FIGS. 7A-7D are perspective, rear, top, and bottom views, respectively, of a recovery tank of the cleaning device shown in FIGS. 2A-2G;

FIGS. 7E-7G are top, rear, and bottom views, respectively, of a nozzle block and nozzles of the cleaning device shown in FIGS. 2A-2G, wherein the nozzle block and the nozzles are positioned in a notch of the recovery tank;

FIG. 7H is a cross sectional view of the recovery tank shown in FIGS. 7A-7D;

FIGS. 8A-8B are perspective and bottom views, respectively, of a recovery tank according to another embodiment of the invention;

FIG. 9A is a perspective view of an extractor ring and two lift rod assemblies of the cleaning device shown in FIGS. 2A-2G;

FIGS. 9B-9C are perspective views of a lift rod assembly and a lift rod attachment assembly of the cleaning device shown in FIGS. 2A-2G, wherein a clasp and spring are removed in FIG. 9C;

FIGS. 10A-10C are perspective, top, and bottom views, respectively, of the extractor ring of the cleaning device shown in FIGS. 2A-2G;

FIG. 10D is a cross sectional view of the extractor ring shown in FIGS. 10A-10C;

FIGS. 11A-11B are perspective and bottom views, respectively, of an extractor ring according to another embodiment of the invention;

FIG. 12A is a bottom view of the extractor ring shown in FIGS. 10A-10D, wherein a squeegee is attached to the bottom of the extractor ring;

FIGS. 12B-12C are top and bottom perspective views, respectively, of the squeegee shown in FIG. 12A;

FIGS. 13A-13C are perspective, left side, and rear views, respectively, of a handle of the cleaning device shown in FIGS. 2A-2G;

FIG. 14 is a perspective view of a brush of the cleaning device shown in FIGS. 2A-2G;

FIG. 15A is a rear view of an assembled cleaning device according to another embodiment of the invention; and

FIGS. 15B-15C are left side and rear views, respectively, of a handle of the cleaning device shown in FIG. 15A.

DETAILED DESCRIPTION

The invention will now be described with occasional reference to specific embodiments of the invention. This invention may, however, be embodied in different forms and should not be construed as limited to the embodiments set forth herein. Rather, these embodiments are provided so that this disclosure will fully convey the scope of the invention to those skilled in the art.

Except as otherwise specifically defined herein, all terms used herein have the same meaning as commonly understood by one of ordinary skill in the art to which this invention belongs. The terminology used in the description of the invention herein is for describing particular embodiments only, and is not intended to be limiting of the invention.
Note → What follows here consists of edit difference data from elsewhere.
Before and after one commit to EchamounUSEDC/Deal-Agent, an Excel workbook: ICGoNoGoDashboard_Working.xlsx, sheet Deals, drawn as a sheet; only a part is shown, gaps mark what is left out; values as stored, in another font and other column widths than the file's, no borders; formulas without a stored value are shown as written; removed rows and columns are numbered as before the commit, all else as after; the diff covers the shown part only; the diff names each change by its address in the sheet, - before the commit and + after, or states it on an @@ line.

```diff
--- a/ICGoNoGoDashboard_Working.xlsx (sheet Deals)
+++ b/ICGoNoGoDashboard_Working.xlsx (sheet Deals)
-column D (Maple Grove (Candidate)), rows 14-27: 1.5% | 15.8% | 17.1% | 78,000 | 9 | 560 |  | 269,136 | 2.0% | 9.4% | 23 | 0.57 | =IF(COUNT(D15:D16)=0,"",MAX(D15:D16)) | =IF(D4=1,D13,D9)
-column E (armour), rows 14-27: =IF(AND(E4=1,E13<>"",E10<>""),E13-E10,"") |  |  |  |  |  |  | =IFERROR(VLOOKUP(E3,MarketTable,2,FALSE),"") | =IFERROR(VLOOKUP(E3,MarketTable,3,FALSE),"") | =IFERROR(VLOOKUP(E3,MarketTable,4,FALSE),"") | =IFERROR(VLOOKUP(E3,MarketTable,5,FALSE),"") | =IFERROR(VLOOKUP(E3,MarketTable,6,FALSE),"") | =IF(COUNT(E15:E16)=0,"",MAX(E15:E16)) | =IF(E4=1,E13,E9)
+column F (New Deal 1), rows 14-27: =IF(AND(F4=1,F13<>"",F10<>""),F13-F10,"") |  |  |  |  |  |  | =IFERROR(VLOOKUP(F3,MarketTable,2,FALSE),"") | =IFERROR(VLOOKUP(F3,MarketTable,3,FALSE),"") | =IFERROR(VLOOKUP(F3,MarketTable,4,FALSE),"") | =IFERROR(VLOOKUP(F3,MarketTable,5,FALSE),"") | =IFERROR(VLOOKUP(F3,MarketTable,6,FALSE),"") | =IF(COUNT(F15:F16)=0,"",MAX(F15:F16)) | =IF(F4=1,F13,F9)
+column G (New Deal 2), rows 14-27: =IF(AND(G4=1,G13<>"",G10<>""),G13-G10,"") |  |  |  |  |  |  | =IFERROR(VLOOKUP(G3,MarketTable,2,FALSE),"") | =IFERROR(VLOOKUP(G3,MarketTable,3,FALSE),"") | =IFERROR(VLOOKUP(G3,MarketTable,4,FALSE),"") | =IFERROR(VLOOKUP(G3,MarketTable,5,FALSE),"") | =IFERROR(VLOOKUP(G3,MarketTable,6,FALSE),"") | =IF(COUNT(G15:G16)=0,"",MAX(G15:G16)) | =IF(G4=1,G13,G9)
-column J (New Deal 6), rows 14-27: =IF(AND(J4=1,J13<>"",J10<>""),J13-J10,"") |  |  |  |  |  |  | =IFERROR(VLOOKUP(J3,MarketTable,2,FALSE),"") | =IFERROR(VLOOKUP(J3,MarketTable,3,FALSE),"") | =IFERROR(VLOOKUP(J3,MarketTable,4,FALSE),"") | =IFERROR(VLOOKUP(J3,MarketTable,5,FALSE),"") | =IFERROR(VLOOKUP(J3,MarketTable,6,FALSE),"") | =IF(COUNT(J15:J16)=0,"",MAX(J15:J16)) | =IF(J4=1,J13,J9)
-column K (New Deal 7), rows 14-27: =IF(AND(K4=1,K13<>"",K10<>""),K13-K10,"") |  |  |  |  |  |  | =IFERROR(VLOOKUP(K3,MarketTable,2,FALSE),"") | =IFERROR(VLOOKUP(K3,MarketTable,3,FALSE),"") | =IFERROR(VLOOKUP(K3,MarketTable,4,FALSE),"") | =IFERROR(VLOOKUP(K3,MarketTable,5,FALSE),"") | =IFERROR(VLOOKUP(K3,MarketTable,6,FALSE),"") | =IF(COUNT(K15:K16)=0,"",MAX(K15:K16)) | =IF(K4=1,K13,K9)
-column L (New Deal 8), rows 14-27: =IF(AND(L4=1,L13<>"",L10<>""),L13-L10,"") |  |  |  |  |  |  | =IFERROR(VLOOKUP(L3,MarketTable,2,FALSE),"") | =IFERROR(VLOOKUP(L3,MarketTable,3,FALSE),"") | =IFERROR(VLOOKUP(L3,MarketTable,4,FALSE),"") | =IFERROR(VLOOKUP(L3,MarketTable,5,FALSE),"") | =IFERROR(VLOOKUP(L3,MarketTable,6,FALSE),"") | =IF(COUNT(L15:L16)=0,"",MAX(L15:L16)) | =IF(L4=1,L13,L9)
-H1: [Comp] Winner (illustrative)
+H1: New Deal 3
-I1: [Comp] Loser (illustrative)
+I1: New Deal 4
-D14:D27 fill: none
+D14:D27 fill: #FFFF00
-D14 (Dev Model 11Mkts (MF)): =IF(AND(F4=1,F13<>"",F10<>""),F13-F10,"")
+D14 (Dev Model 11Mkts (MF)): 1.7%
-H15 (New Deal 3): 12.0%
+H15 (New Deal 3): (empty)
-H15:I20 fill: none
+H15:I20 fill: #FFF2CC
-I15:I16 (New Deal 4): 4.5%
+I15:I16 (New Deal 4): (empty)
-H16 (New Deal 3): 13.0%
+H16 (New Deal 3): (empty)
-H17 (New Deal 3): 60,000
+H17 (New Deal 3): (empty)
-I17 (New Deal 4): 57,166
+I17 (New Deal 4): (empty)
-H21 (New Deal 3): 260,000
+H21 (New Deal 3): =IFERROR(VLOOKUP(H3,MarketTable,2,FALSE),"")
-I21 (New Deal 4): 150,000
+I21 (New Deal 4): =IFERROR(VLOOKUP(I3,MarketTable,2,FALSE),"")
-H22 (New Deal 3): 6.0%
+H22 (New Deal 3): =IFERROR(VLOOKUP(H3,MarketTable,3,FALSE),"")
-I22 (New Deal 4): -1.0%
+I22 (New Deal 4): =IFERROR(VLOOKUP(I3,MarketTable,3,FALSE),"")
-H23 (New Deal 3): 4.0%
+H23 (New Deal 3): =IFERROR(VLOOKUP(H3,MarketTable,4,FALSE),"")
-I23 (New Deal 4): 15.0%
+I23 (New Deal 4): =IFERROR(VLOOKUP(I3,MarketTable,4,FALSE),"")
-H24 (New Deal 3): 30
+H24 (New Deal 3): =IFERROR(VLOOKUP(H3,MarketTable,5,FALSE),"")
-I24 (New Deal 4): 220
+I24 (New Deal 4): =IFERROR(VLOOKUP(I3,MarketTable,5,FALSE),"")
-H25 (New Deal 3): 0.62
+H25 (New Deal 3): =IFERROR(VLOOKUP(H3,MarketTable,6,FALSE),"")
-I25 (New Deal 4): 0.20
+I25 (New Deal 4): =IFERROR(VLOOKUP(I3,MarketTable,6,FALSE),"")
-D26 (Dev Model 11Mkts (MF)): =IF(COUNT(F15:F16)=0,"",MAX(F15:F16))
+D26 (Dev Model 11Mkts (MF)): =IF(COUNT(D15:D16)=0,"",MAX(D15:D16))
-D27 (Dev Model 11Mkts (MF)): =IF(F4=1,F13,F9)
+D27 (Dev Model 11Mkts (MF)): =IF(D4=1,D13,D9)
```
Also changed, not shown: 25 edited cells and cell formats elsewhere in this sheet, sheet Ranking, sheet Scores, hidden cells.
As used in the description of the invention and the appended claims, the singular forms “a,” “an,” and “the” are intended to include the plural forms as well, unless the context clearly indicates otherwise.

Unless otherwise indicated, all numbers expressing quantities, properties, and so forth as used in the specification and claims are to be understood as being modified in all instances by the term “about.” Accordingly, unless otherwise indicated, the numerical properties set forth in the following specification and claims are approximations that may vary depending on the desired properties sought to be obtained in embodiments of the present invention. Notwithstanding that the numerical ranges and parameters setting forth the broad scope of the invention are approximations, the numerical values to the extent that such are set forth in the specific examples are reported as precisely as possible. Any numerical values, however, inherently contain certain errors necessarily resulting from error found in their respective measurements.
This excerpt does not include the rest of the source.